----- GIVEN ENTRIES
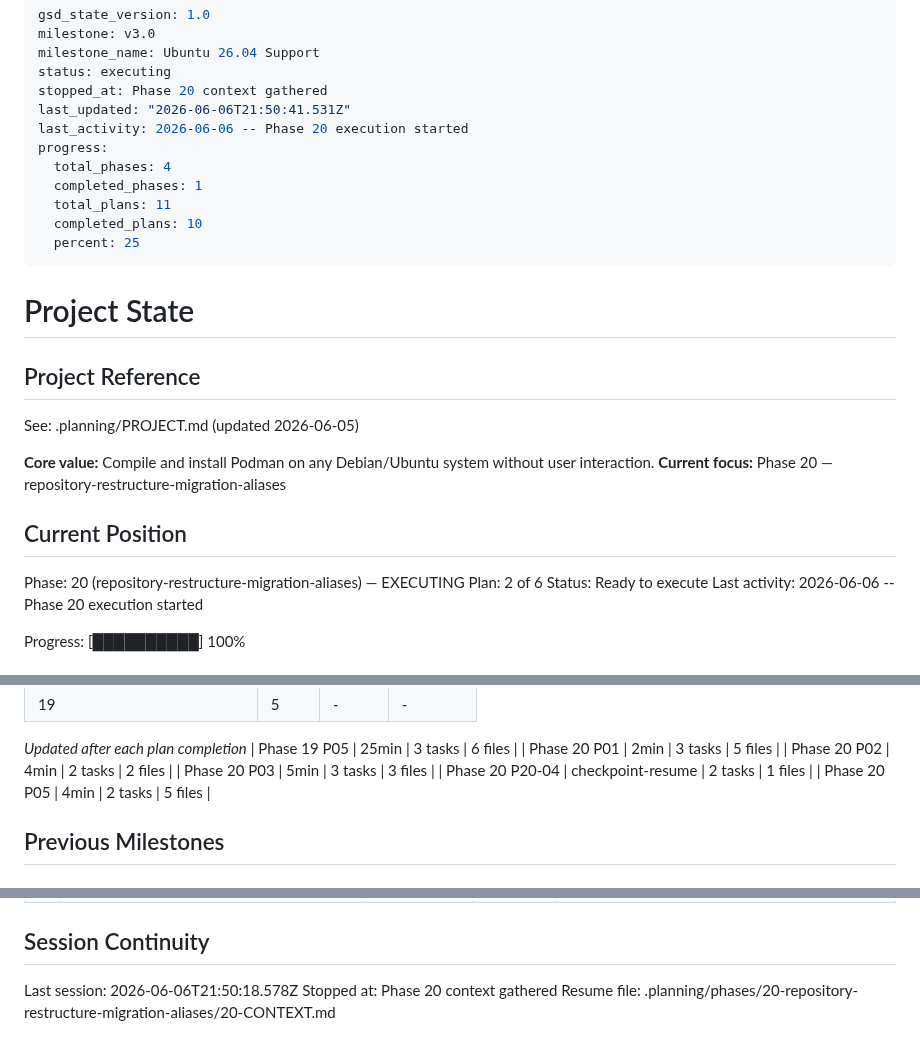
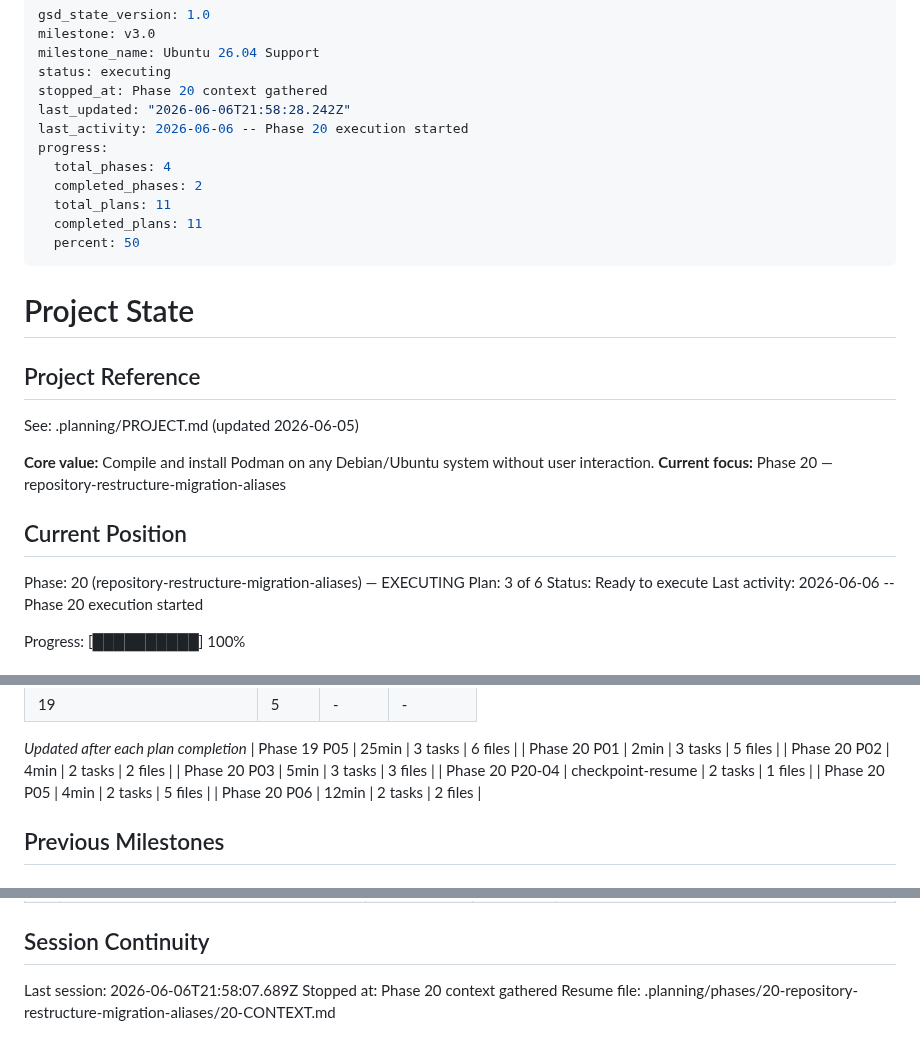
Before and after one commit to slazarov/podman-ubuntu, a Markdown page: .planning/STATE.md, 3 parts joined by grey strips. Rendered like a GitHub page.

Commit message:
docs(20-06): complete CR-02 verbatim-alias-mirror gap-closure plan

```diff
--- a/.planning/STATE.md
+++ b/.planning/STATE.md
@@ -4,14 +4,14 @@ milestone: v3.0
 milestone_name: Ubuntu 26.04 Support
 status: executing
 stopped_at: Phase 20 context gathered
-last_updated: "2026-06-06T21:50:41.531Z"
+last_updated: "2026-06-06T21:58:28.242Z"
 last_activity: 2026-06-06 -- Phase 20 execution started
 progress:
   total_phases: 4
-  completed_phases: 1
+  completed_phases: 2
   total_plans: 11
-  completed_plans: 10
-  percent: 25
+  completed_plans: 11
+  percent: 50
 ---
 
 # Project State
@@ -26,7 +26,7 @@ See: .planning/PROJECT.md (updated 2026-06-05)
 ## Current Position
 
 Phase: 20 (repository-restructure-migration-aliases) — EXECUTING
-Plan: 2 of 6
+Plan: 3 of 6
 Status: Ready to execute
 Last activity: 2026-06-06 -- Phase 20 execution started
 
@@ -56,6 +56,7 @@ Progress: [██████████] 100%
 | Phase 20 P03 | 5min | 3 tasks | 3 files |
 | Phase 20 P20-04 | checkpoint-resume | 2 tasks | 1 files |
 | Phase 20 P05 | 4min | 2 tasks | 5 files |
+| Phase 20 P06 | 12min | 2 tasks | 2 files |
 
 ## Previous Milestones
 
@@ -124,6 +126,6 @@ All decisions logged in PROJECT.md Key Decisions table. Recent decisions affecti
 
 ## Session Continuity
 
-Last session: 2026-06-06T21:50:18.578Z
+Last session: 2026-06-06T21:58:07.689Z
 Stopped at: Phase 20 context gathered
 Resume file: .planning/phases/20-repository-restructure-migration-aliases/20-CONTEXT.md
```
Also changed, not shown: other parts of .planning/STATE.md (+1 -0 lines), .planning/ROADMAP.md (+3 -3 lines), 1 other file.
----------
----- GIVEN ENTRIES
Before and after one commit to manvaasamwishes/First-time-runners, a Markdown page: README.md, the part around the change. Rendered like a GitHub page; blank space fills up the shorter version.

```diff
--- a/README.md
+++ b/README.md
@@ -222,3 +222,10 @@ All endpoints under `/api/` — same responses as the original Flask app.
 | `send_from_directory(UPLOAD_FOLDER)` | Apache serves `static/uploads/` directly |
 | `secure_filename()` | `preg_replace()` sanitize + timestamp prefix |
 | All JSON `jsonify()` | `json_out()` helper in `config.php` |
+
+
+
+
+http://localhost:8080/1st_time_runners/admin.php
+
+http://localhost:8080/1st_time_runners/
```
----------
----- GIVEN ENTRIES
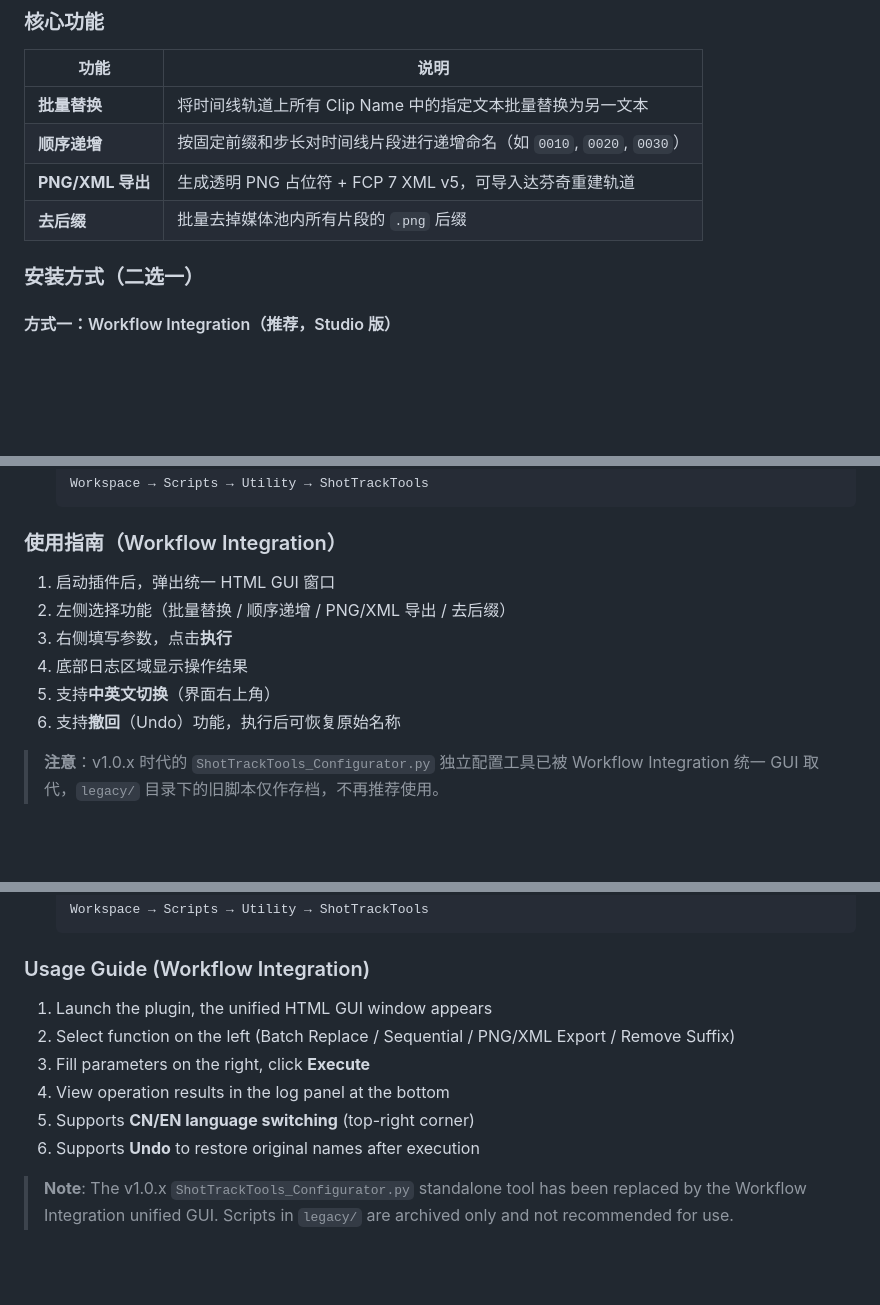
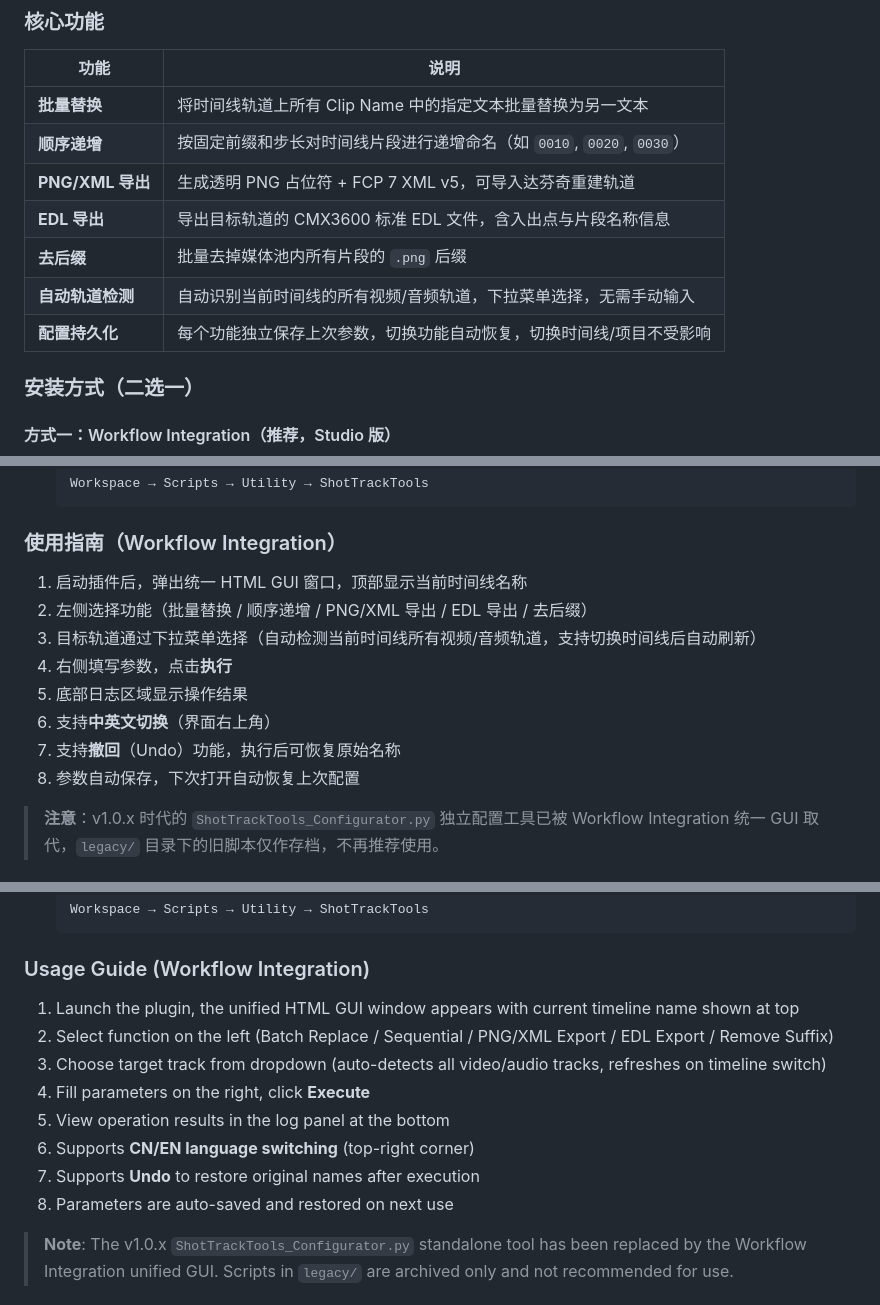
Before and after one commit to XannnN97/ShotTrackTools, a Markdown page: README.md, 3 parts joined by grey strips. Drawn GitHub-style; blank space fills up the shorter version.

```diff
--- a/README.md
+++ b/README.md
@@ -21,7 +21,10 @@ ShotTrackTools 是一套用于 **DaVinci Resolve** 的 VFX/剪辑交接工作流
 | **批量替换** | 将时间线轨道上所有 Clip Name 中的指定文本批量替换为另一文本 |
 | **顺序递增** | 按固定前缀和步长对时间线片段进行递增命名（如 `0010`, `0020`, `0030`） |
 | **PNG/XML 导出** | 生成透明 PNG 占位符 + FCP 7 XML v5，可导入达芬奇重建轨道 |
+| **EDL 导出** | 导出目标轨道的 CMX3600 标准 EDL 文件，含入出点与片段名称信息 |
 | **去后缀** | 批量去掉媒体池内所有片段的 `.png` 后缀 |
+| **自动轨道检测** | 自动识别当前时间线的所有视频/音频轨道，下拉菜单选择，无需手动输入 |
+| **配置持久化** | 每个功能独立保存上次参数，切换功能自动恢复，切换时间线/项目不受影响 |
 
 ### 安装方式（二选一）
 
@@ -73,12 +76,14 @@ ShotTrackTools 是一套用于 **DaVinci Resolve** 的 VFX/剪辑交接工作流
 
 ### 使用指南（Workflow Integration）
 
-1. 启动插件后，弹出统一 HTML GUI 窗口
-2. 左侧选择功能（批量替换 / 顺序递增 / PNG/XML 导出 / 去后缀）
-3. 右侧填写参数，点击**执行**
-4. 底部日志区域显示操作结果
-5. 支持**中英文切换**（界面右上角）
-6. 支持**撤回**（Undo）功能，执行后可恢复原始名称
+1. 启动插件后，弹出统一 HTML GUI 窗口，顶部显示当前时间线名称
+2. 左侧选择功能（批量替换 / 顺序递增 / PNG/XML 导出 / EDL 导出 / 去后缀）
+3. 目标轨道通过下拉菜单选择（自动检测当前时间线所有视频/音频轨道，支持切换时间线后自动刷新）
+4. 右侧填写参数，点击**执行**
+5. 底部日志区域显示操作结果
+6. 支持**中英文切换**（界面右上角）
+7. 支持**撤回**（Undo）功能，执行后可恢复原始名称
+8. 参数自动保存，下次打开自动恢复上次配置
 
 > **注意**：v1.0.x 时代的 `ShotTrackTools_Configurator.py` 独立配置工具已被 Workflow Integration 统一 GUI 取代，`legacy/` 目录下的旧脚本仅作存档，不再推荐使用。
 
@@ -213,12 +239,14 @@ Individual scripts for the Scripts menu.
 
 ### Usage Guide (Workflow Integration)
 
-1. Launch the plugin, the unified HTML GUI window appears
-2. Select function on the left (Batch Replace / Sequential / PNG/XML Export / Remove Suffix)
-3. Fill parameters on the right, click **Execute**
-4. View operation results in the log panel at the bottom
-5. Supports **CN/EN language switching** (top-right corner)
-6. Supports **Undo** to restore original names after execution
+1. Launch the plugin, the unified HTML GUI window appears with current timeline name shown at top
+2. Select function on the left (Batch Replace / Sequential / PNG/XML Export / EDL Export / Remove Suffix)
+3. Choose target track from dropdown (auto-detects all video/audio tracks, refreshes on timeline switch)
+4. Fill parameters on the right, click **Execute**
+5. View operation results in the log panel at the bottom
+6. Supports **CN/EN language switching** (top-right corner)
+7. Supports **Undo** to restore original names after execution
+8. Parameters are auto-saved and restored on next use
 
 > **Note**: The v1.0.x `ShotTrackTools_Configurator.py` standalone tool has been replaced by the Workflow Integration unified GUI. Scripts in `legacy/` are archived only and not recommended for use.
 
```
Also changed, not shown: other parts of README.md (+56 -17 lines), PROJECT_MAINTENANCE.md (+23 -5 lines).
----------
## WHAT TO PRODUCE
Find the count of lines in the data above where the string "shown" occurs. Provide that number alone.

## OUTPUT
3